Work instructions: Your task is to return the data below, word for word.

Task material:

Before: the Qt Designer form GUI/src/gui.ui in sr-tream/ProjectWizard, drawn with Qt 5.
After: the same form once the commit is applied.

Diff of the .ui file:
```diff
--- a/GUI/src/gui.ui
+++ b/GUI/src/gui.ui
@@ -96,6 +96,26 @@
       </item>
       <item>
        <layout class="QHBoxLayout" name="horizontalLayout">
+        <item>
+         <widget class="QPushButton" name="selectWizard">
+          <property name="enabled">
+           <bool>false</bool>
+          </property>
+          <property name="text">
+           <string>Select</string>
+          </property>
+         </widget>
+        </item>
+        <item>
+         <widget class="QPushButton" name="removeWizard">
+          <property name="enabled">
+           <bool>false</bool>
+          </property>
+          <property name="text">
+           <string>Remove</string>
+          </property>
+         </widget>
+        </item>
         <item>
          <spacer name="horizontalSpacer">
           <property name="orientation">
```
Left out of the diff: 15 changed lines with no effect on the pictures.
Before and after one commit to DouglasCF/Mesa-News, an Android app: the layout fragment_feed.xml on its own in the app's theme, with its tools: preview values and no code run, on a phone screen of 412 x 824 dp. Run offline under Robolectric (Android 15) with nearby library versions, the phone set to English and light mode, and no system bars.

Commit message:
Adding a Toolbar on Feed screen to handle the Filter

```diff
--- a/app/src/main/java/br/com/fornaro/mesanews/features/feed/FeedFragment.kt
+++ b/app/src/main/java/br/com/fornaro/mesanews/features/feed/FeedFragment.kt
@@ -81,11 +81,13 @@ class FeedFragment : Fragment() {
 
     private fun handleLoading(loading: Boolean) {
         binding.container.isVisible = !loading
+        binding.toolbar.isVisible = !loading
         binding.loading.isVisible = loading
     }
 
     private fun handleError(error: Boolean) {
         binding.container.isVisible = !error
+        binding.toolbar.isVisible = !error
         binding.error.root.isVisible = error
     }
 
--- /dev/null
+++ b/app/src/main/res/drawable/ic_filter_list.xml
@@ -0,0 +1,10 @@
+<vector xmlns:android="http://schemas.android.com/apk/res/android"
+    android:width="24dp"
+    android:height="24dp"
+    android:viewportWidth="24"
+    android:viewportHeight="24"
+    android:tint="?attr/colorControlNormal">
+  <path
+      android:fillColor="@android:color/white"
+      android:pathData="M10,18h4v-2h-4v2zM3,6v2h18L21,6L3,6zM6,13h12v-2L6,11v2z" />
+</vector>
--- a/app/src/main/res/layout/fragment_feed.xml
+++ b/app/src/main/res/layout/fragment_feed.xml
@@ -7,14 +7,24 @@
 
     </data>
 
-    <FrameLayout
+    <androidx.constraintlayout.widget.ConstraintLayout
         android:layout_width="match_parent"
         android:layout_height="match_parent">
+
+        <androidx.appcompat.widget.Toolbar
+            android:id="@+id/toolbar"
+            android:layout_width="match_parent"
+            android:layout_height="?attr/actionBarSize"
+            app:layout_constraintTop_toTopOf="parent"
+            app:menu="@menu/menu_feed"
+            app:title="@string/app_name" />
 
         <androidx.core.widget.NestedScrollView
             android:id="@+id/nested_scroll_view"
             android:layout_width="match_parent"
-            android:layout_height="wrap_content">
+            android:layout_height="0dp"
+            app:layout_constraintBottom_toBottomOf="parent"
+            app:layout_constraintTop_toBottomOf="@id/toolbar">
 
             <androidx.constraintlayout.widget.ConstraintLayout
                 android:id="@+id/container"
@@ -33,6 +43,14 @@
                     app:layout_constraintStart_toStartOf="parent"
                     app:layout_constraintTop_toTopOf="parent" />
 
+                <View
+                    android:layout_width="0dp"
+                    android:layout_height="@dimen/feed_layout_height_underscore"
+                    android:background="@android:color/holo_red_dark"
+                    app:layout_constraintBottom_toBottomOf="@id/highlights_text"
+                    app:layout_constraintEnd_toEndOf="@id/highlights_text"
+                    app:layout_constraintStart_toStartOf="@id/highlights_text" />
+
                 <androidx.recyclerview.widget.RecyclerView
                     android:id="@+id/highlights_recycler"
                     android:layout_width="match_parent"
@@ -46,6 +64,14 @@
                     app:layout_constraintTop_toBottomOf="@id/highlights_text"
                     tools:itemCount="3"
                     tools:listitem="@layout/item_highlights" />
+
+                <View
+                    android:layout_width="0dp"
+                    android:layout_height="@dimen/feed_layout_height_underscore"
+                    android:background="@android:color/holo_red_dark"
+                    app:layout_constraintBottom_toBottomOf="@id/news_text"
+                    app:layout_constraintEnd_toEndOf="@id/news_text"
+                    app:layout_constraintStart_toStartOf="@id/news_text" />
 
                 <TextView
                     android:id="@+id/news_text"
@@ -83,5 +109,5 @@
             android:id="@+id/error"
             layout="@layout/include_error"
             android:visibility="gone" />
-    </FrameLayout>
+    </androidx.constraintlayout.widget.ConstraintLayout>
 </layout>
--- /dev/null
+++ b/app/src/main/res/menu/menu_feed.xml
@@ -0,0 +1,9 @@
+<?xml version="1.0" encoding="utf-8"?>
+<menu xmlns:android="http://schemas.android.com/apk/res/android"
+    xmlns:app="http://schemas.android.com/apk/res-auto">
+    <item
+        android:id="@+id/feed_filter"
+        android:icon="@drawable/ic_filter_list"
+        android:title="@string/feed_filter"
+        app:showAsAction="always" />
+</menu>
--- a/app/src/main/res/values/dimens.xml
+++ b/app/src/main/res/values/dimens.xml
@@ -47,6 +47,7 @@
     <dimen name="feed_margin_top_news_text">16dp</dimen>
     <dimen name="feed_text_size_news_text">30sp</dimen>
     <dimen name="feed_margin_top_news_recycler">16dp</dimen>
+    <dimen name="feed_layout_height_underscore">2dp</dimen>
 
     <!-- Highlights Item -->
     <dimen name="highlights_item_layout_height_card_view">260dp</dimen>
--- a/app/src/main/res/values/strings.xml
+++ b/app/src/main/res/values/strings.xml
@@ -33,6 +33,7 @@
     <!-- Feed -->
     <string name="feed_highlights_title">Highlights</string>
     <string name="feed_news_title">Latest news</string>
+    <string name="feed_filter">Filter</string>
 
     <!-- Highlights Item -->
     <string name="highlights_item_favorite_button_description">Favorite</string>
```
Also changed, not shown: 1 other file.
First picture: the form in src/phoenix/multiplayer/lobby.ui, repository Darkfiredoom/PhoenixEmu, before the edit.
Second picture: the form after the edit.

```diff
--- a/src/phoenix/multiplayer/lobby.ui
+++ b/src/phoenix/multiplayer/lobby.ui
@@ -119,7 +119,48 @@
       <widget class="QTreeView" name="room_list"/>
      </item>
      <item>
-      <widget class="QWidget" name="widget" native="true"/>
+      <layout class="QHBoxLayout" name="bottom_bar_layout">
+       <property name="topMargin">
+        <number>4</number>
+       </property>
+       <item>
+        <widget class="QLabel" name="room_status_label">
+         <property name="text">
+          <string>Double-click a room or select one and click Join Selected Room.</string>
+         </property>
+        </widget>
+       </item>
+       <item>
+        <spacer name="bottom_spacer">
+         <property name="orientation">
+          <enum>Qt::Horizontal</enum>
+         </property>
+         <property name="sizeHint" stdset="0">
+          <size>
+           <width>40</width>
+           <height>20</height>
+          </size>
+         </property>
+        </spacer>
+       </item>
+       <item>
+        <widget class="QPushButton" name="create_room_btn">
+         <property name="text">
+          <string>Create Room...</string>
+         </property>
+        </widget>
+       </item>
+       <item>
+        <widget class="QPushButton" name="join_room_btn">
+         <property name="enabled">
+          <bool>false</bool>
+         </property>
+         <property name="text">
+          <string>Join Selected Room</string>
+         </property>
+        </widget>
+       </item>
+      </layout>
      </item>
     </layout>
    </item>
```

Answer section:
Before: the Qt Designer form GUI/src/gui.ui in sr-tream/ProjectWizard, drawn with Qt 5.
After: the same form once the commit is applied.

Diff of the .ui file:
```diff
--- a/GUI/src/gui.ui
+++ b/GUI/src/gui.ui
@@ -96,6 +96,26 @@
       </item>
       <item>
        <layout class="QHBoxLayout" name="horizontalLayout">
+        <item>
+         <widget class="QPushButton" name="selectWizard">
+          <property name="enabled">
+           <bool>false</bool>
+          </property>
+          <property name="text">
+           <string>Select</string>
+          </property>
+         </widget>
+        </item>
+        <item>
+         <widget class="QPushButton" name="removeWizard">
+          <property name="enabled">
+           <bool>false</bool>
+          </property>
+          <property name="text">
+           <string>Remove</string>
+          </property>
+         </widget>
+        </item>
         <item>
          <spacer name="horizontalSpacer">
           <property name="orientation">
```
Left out of the diff: 15 changed lines with no effect on the pictures.
Before and after one commit to DouglasCF/Mesa-News, an Android app: the layout fragment_feed.xml on its own in the app's theme, with its tools: preview values and no code run, on a phone screen of 412 x 824 dp. Run offline under Robolectric (Android 15) with nearby library versions, the phone set to English and light mode, and no system bars.

Commit message:
Adding a Toolbar on Feed screen to handle the Filter

```diff
--- a/app/src/main/java/br/com/fornaro/mesanews/features/feed/FeedFragment.kt
+++ b/app/src/main/java/br/com/fornaro/mesanews/features/feed/FeedFragment.kt
@@ -81,11 +81,13 @@ class FeedFragment : Fragment() {
 
     private fun handleLoading(loading: Boolean) {
         binding.container.isVisible = !loading
+        binding.toolbar.isVisible = !loading
         binding.loading.isVisible = loading
     }
 
     private fun handleError(error: Boolean) {
         binding.container.isVisible = !error
+        binding.toolbar.isVisible = !error
         binding.error.root.isVisible = error
     }
 
--- /dev/null
+++ b/app/src/main/res/drawable/ic_filter_list.xml
@@ -0,0 +1,10 @@
+<vector xmlns:android="http://schemas.android.com/apk/res/android"
+    android:width="24dp"
+    android:height="24dp"
+    android:viewportWidth="24"
+    android:viewportHeight="24"
+    android:tint="?attr/colorControlNormal">
+  <path
+      android:fillColor="@android:color/white"
+      android:pathData="M10,18h4v-2h-4v2zM3,6v2h18L21,6L3,6zM6,13h12v-2L6,11v2z" />
+</vector>
--- a/app/src/main/res/layout/fragment_feed.xml
+++ b/app/src/main/res/layout/fragment_feed.xml
@@ -7,14 +7,24 @@
 
     </data>
 
-    <FrameLayout
+    <androidx.constraintlayout.widget.ConstraintLayout
         android:layout_width="match_parent"
         android:layout_height="match_parent">
+
+        <androidx.appcompat.widget.Toolbar
+            android:id="@+id/toolbar"
+            android:layout_width="match_parent"
+            android:layout_height="?attr/actionBarSize"
+            app:layout_constraintTop_toTopOf="parent"
+            app:menu="@menu/menu_feed"
+            app:title="@string/app_name" />
 
         <androidx.core.widget.NestedScrollView
             android:id="@+id/nested_scroll_view"
             android:layout_width="match_parent"
-            android:layout_height="wrap_content">
+            android:layout_height="0dp"
+            app:layout_constraintBottom_toBottomOf="parent"
+            app:layout_constraintTop_toBottomOf="@id/toolbar">
 
             <androidx.constraintlayout.widget.ConstraintLayout
                 android:id="@+id/container"
@@ -33,6 +43,14 @@
                     app:layout_constraintStart_toStartOf="parent"
                     app:layout_constraintTop_toTopOf="parent" />
 
+                <View
+                    android:layout_width="0dp"
+                    android:layout_height="@dimen/feed_layout_height_underscore"
+                    android:background="@android:color/holo_red_dark"
+                    app:layout_constraintBottom_toBottomOf="@id/highlights_text"
+                    app:layout_constraintEnd_toEndOf="@id/highlights_text"
+                    app:layout_constraintStart_toStartOf="@id/highlights_text" />
+
                 <androidx.recyclerview.widget.RecyclerView
                     android:id="@+id/highlights_recycler"
                     android:layout_width="match_parent"
@@ -46,6 +64,14 @@
                     app:layout_constraintTop_toBottomOf="@id/highlights_text"
                     tools:itemCount="3"
                     tools:listitem="@layout/item_highlights" />
+
+                <View
+                    android:layout_width="0dp"
+                    android:layout_height="@dimen/feed_layout_height_underscore"
+                    android:background="@android:color/holo_red_dark"
+                    app:layout_constraintBottom_toBottomOf="@id/news_text"
+                    app:layout_constraintEnd_toEndOf="@id/news_text"
+                    app:layout_constraintStart_toStartOf="@id/news_text" />
 
                 <TextView
                     android:id="@+id/news_text"
@@ -83,5 +109,5 @@
             android:id="@+id/error"
             layout="@layout/include_error"
             android:visibility="gone" />
-    </FrameLayout>
+    </androidx.constraintlayout.widget.ConstraintLayout>
 </layout>
--- /dev/null
+++ b/app/src/main/res/menu/menu_feed.xml
@@ -0,0 +1,9 @@
+<?xml version="1.0" encoding="utf-8"?>
+<menu xmlns:android="http://schemas.android.com/apk/res/android"
+    xmlns:app="http://schemas.android.com/apk/res-auto">
+    <item
+        android:id="@+id/feed_filter"
+        android:icon="@drawable/ic_filter_list"
+        android:title="@string/feed_filter"
+        app:showAsAction="always" />
+</menu>
--- a/app/src/main/res/values/dimens.xml
+++ b/app/src/main/res/values/dimens.xml
@@ -47,6 +47,7 @@
     <dimen name="feed_margin_top_news_text">16dp</dimen>
     <dimen name="feed_text_size_news_text">30sp</dimen>
     <dimen name="feed_margin_top_news_recycler">16dp</dimen>
+    <dimen name="feed_layout_height_underscore">2dp</dimen>
 
     <!-- Highlights Item -->
     <dimen name="highlights_item_layout_height_card_view">260dp</dimen>
--- a/app/src/main/res/values/strings.xml
+++ b/app/src/main/res/values/strings.xml
@@ -33,6 +33,7 @@
     <!-- Feed -->
     <string name="feed_highlights_title">Highlights</string>
     <string name="feed_news_title">Latest news</string>
+    <string name="feed_filter">Filter</string>
 
     <!-- Highlights Item -->
     <string name="highlights_item_favorite_button_description">Favorite</string>
```
Also changed, not shown: 1 other file.
First picture: the form in src/phoenix/multiplayer/lobby.ui, repository Darkfiredoom/PhoenixEmu, before the edit.
Second picture: the form after the edit.

```diff
--- a/src/phoenix/multiplayer/lobby.ui
+++ b/src/phoenix/multiplayer/lobby.ui
@@ -119,7 +119,48 @@
       <widget class="QTreeView" name="room_list"/>
      </item>
      <item>
-      <widget class="QWidget" name="widget" native="true"/>
+      <layout class="QHBoxLayout" name="bottom_bar_layout">
+       <property name="topMargin">
+        <number>4</number>
+       </property>
+       <item>
+        <widget class="QLabel" name="room_status_label">
+         <property name="text">
+          <string>Double-click a room or select one and click Join Selected Room.</string>
+         </property>
+        </widget>
+       </item>
+       <item>
+        <spacer name="bottom_spacer">
+         <property name="orientation">
+          <enum>Qt::Horizontal</enum>
+         </property>
+         <property name="sizeHint" stdset="0">
+          <size>
+           <width>40</width>
+           <height>20</height>
+          </size>
+         </property>
+        </spacer>
+       </item>
+       <item>
+        <widget class="QPushButton" name="create_room_btn">
+         <property name="text">
+          <string>Create Room...</string>
+         </property>
+        </widget>
+       </item>
+       <item>
+        <widget class="QPushButton" name="join_room_btn">
+         <property name="enabled">
+          <bool>false</bool>
+         </property>
+         <property name="text">
+          <string>Join Selected Room</string>
+         </property>
+        </widget>
+       </item>
+      </layout>
      </item>
     </layout>
    </item>
```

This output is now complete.